And that is one more important set of exhibits of why pro wrestling needs to be reformed. Such reform will have to come down from the top: a single company, WWE, the only mainstream player on the scene, generates well over 90 percent of the industry’s revenue. There is hope in WWE’s home state, Connecticut, that government will take action to end its independent contractor classification for its wrestlers, which is a scam. Thid would be a huge step toward making all wrestling promoters accountable for the gratuitous damage they inflict on their workers.

Irv Muchnick


  1. Mighty Vastardikai says:

    I’m surprised you didn’t jump on the event from a month or so ago where Jeff Hardy came to the ring in no condition to perform to wrestle Sting. Which would have been bad enough, except it was the main event of a pay per view.

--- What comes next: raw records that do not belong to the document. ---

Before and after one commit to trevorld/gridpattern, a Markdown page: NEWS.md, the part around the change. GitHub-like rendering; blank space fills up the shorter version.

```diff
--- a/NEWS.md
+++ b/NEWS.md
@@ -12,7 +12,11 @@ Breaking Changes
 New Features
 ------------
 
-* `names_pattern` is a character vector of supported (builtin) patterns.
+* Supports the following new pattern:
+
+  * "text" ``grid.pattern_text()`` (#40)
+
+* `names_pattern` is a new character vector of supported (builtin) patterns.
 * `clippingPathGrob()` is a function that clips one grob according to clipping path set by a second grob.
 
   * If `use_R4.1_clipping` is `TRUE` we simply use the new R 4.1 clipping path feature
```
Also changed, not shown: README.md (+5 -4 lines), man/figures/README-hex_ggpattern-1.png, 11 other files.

    As dumb as WWE is with their workers’ drug issues, they wouldn’t have even attempted something this bad in front of several million people.

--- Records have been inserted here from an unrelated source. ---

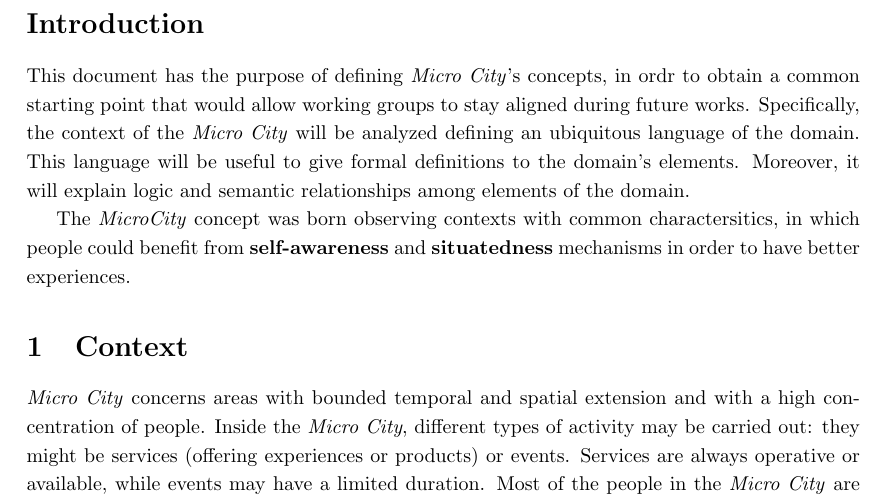
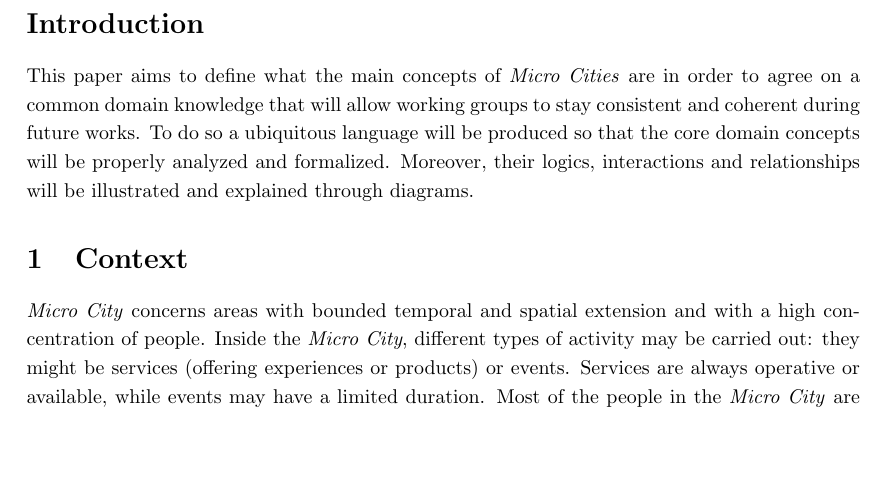
Before and after one commit to ICPS-MicroCity/domain-analysis, a LaTeX document (doc/main.tex, which reads doc/sections/01-introduction.tex): part of page 2 of 8, cut so that both start at the same text, the shorter picture padded with empty space. Compiled offline with pdfLaTeX.

Commit message:
docs(eng): Review introduction

```diff
--- a/doc/sections/01-introduction.tex
+++ b/doc/sections/01-introduction.tex
@@ -2,6 +2,6 @@
 \addcontentsline{toc}{section}{Introduction}
 \label{sec:introduction}
 
-This document has the purpose of defining \textit{Micro City}'s concepts, in ordr to obtain a common starting point that would allow working groups to stay aligned during future works. Specifically, the context of the \textit{Micro City} will be analyzed defining an ubiquitous language of the domain. This language will be useful to give formal definitions to the domain's elements. Moreover, it will explain logic and semantic relationships among elements of the domain.
-
-The \textit{MicroCity} concept was born observing contexts with common charactersitics, in which people could benefit from \textbf{self-awareness} and \textbf{situatedness} mechanisms in order to have better experiences.
+This paper aims to define what the main concepts of \textit{Micro Cities} are in order to agree on a common domain knowledge that will allow working groups to stay consistent and coherent during future works.
+To do so a ubiquitous language will be produced so that the core domain concepts will be properly analyzed and formalized.
+Moreover, their logics, interactions and relationships will be illustrated and explained through diagrams.
```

    For the record, Sting legitimately held him down for a three count a scant 90 seconds into the “match.” Which was a wise move by a seasoned veteran. Jeff could have seriously hurt himself or Sting, no need to risk injury, regardless of fan reaction.

    • Sean Radican says:

      It also wasn’t mentioned that last Sunday, Kurt Angle was nearly killed in the ring taking a botched top rope powerbomb off the top rope. Angle proceeded to get up from that and do a moonsault off the top of a steel cage, which was also botched.

      Only over a million people watch TNA every week. That’s not many at all.

  2. Instead of complaining that I’ve disenfranchised the million loyal followers of TNA wrestling — which I have not — would you considered recommending that they find something better to do?

    • Mighty Vastardikai says:

      I wasn’t implying that at all. I was stating that there are times when TNA has done things that are bad for the business on a scale that WWE wouldn’t dream of doing. The Kurt Angle thing above is one. Jeff Hardy’s high times before a Main Event match is a second.

      For a third, it’s more of a matter of who knew what when, but Desmond Wolfe has tested positive for Hep C. When he got it, who knows? And who knows how long he was working with it, putting co-workers at risk.

  3. Sean Radican says:

    They should try to urge people that only go after WWE to turn their attention to TNA as well.

Concussion Inc. - Author Irvin Muchnick